[Opening Data records section]
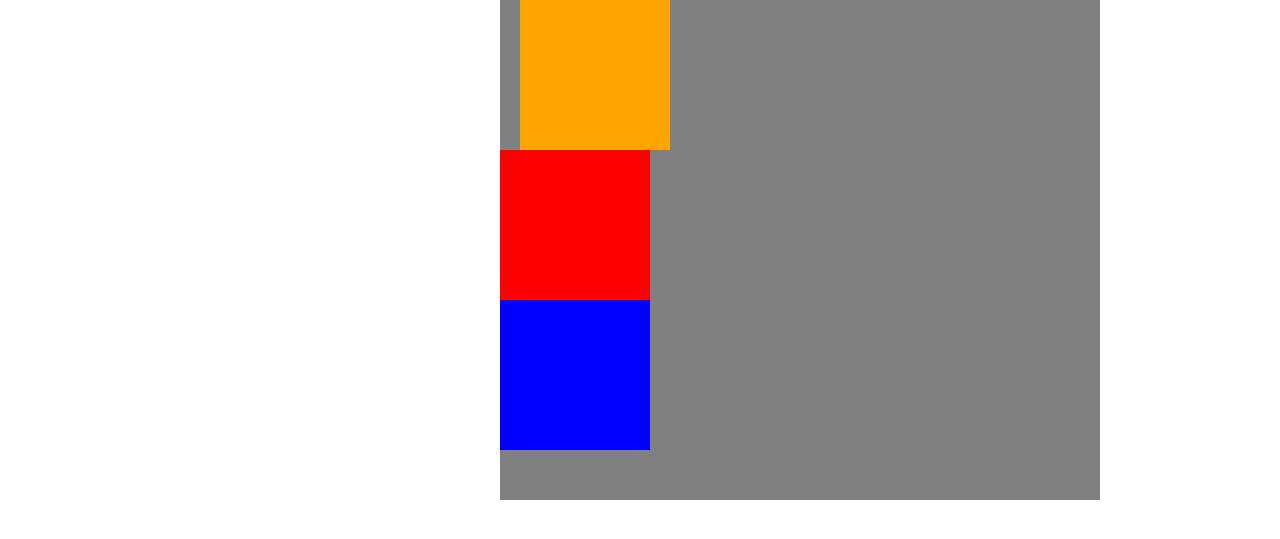
Repository: AytacSafarova/Task-12
Page: index.html
The author's editor kept a copy of each file at every save. The page is drawn from the files as they stood at one save, then again after a run of saves.
The browser window is 1280 px wide. The pictures show the whole page.

Above is the page before, as saved 2023-07-27 13:52:55.

After the next 2 saves:
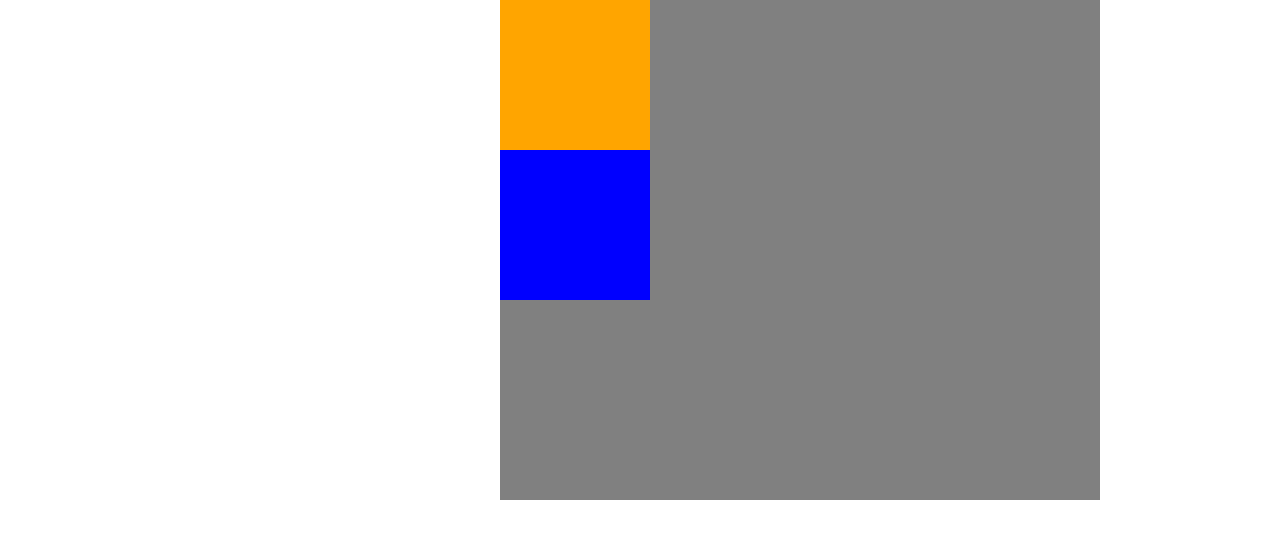
The 2 saves are shown as one change because they came seconds apart.
The last was saved 20 s later.
--- a/index.css
+++ b/index.css
@@ -17,8 +17,8 @@
 
 .card:first-child{
     background-color: orange;
-    position: relative;
-    left: 20px;
+    position: absolute;
+    /* left: 20px; */
 }
 .card:nth-child(2){
     background-color: red;
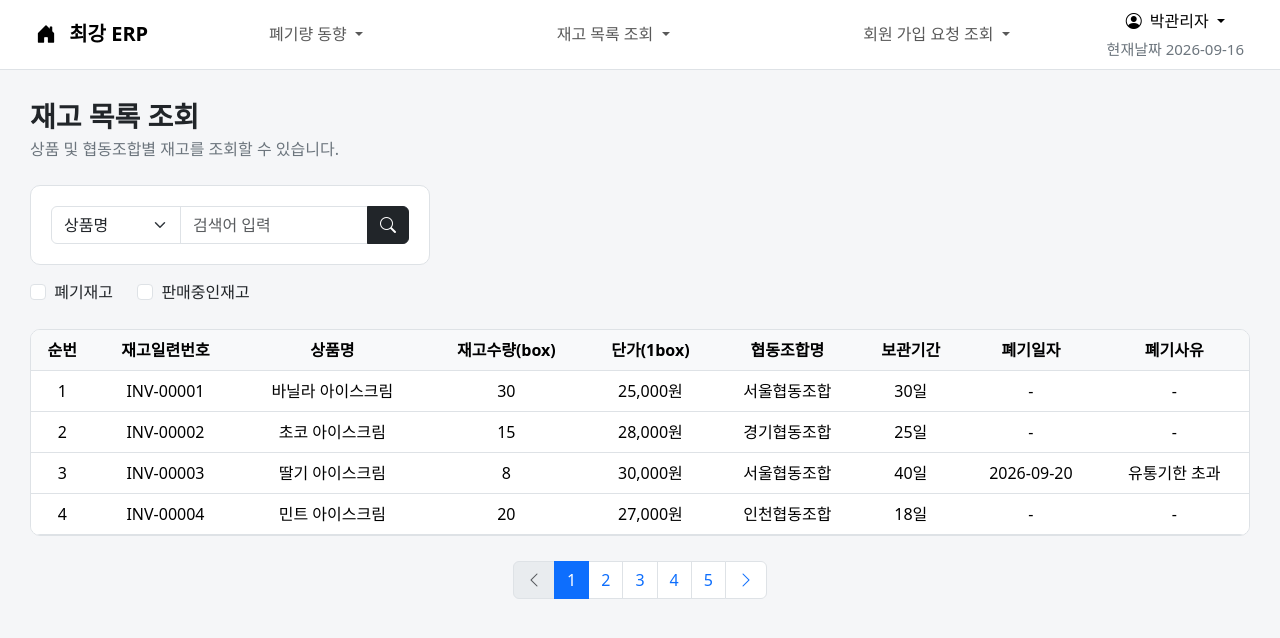
Repository: nojong99/kosta
Page: 32_MVCModel2/src/main/webapp/inventoryList.html
An editor plug-in stored every save of this project. The page is shown before and after the next save, followed by the edit.
The browser window is 1280 px wide. The pictures show the whole page.

Above is the page before, as saved 2026-09-23 05:49:32.

After the next save:
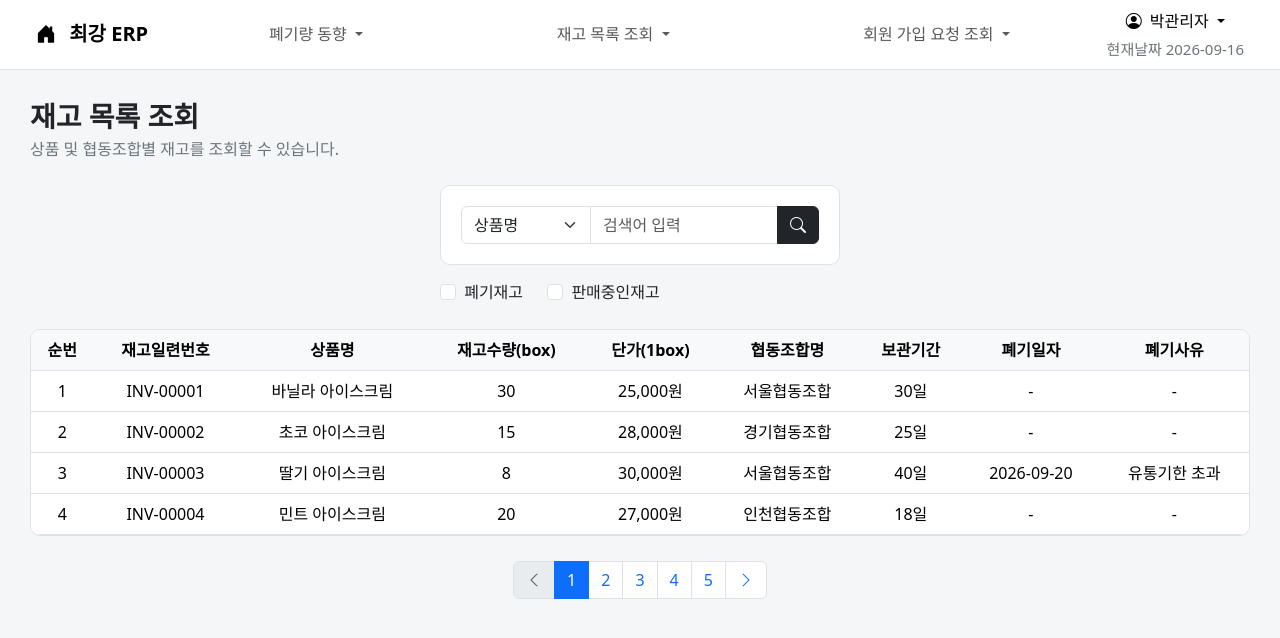
Saved 71 s later.
--- a/32_MVCModel2/src/main/webapp/inventoryList.html
+++ b/32_MVCModel2/src/main/webapp/inventoryList.html
@@ -179,7 +179,7 @@ body {
 
 
 		<!-- 검색 영역 -->
-		<div class="d-flex justify-content-between align-items-start">
+		<div class="d-flex justify-content-center align-items-center">
 
 			<!-- 왼쪽 검색 -->
 			<div class="search-area">
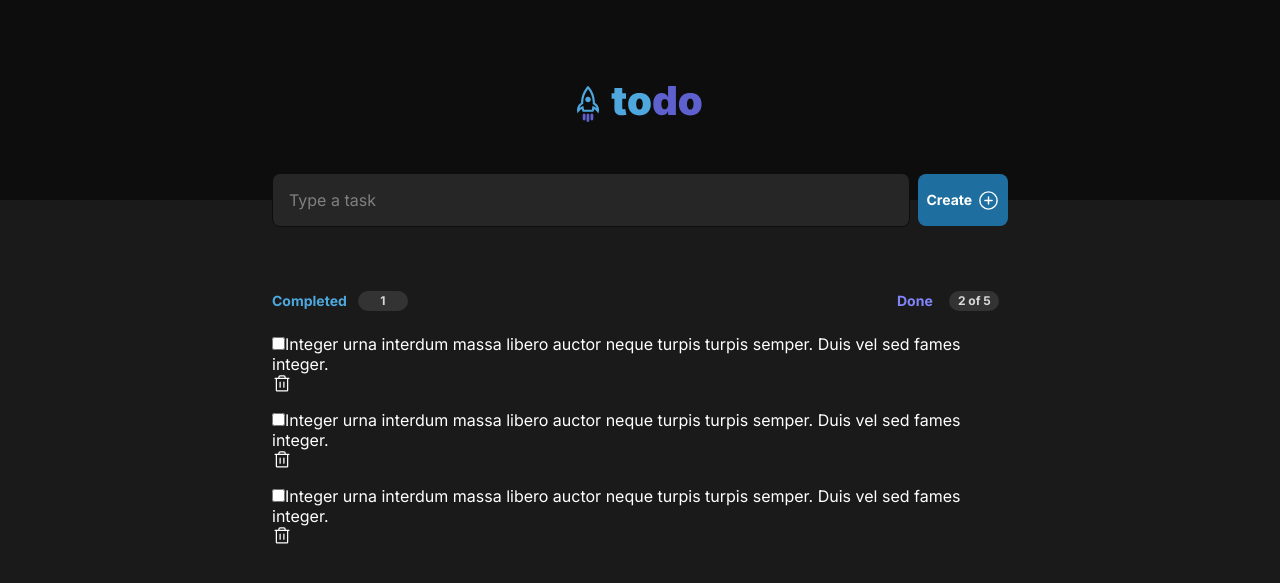
Repository: JoseGu1llardi/to-do-list-D01
Page: /
The author's editor kept a copy of each file at every save. The page is drawn from the files as they stood at one save, then again after the next save.
The browser window is 1280 px wide. The pictures show the whole page.
The project was rebuilt for these pictures with package versions that can differ from the ones it lists, and the page was loaded fresh each time. Also part of the build but not shown: vite.config.ts, src/components/Task/styles.module.css.

Above is the page before, as saved 2023-03-11 21:14:26.

After the next save:
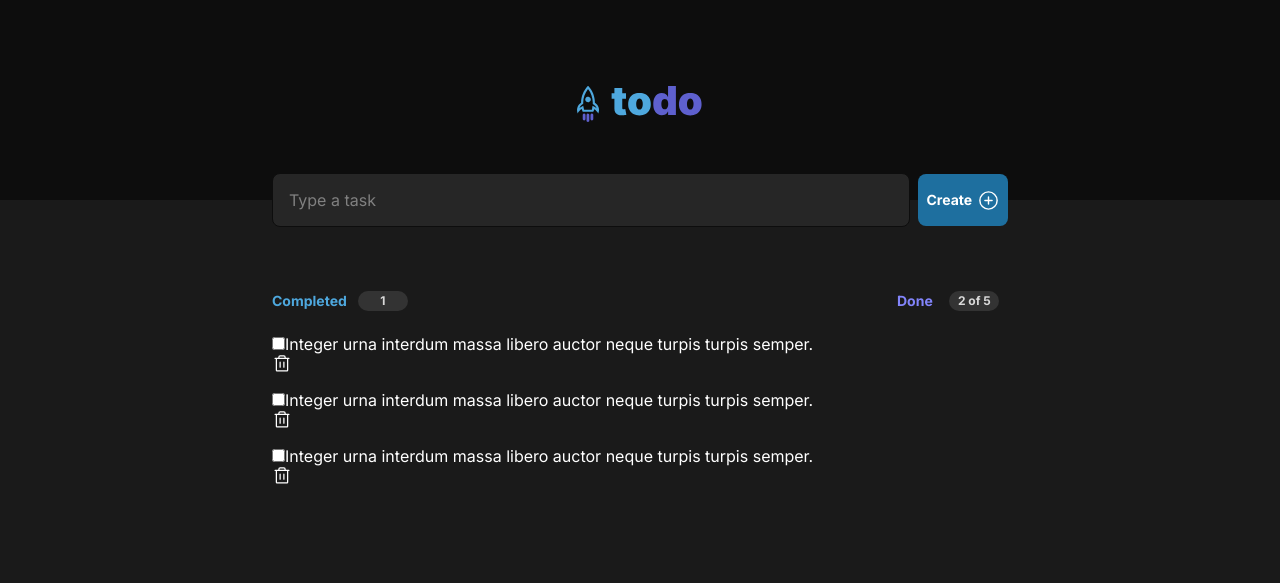
Saved 28 s later.
--- a/src/components/Task/index.tsx
+++ b/src/components/Task/index.tsx
@@ -6,7 +6,7 @@ export function Task() {
     return (
         <section className={styles.task}>
             <input type="checkbox" />
-            <span>Integer urna interdum massa libero auctor neque turpis turpis semper. Duis vel sed fames integer.</span>
+            <span>Integer urna interdum massa libero auctor neque turpis turpis semper.</span>
             <div>
                 <Trash size={20} />
             </div>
[Closing Data records section]
- [Work instruction]
Going through the records above, state how many lines include the word "html", and give no other text.

- [Solution to the problem]
4